- **THE INPUT**
····················
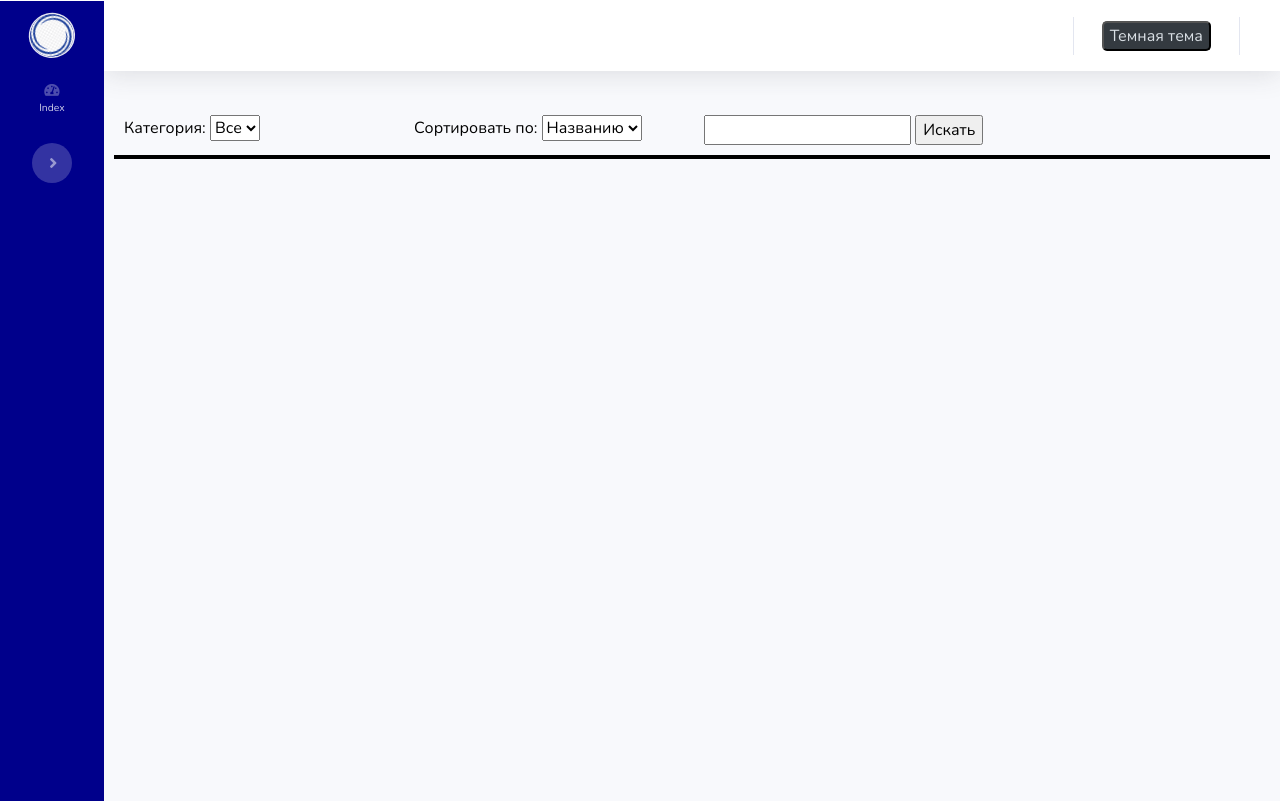
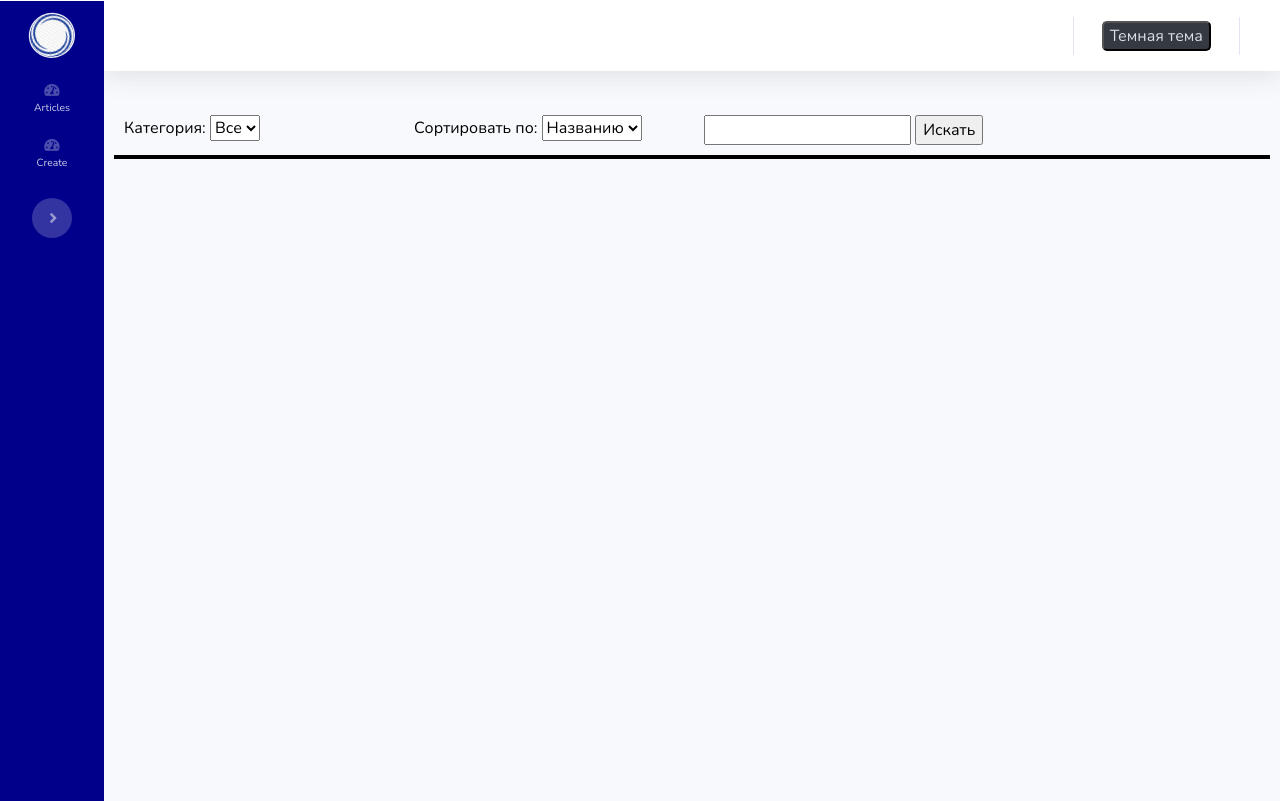
Before and after one commit to BETEPOK3/newsclassifier, a Python web app: template app/templates/pages/articles_list.html in a window 1280 px wide. Run offline with Jinja, Linux system fonts and the light colour scheme; the template is opened without the code that fills it, so the values that code supplies are empty; some libraries are stand-ins or nearby versions.

Commit message:
Fix styles

```diff
--- a/app/static/css/styles.css
+++ b/app/static/css/styles.css
@@ -17,6 +17,9 @@ input[type=checkbox] {
 body.dark-theme .left-nav{
 	background-color: #000029;
 }
+body.dark-theme .top-nav{
+	background-color: #444444;
+}
 body.dark-theme div{
 	border-color: white;
 }
@@ -26,10 +29,13 @@ body.dark-theme label{
 .left-nav{
 	background-color: darkblue;
 }
+.top-nav{
+	background-color: white;
+}
 
 body.dark-theme .main-div {
 	color: #eeeeee;
-	background: #000000;
+	background: #333333;
 }
 
 h5, p, label {
--- a/app/templates/shared/left_nav.html
+++ b/app/templates/shared/left_nav.html
@@ -13,7 +13,13 @@
 				<li class="nav-item">
 					<a class="nav-link" href="/index/0">
 						<i class="fas fa-tachometer-alt"></i>
-						<span>Index</span>
+						<span>Articles</span>
+					</a>
+				</li>
+				<li class="nav-item">
+					<a class="nav-link" href="/article/create">
+						<i class="fas fa-tachometer-alt"></i>
+						<span>Create</span>
 					</a>
 				</li>
 			</ul>
--- a/app/templates/shared/top_nav.html
+++ b/app/templates/shared/top_nav.html
@@ -1,5 +1,5 @@
 <nav class="navbar navbar-light navbar-expand bg-white shadow mb-4 topbar static-top">
-				<div class="container-fluid hdd">
+				<div class="container-fluid top-nav">
 					<button class="btn btn-link d-md-none rounded-circle me-3" id="sidebarToggleTop" type="button" title="Скрыть меню слева">
 						<i class="fas fa-bars"></i>
 					</button>
```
····················
Every line in the data that holds "light" should be copied out.

- **EXERCISE ANSWER**
Before and after one commit to BETEPOK3/newsclassifier, a Python web app: template app/templates/pages/articles_list.html in a window 1280 px wide. Run offline with Jinja, Linux system fonts and the light colour scheme; the template is opened without the code that fills it, so the values that code supplies are empty; some libraries are stand-ins or nearby versions.
 <nav class="navbar navbar-light navbar-expand bg-white shadow mb-4 topbar static-top">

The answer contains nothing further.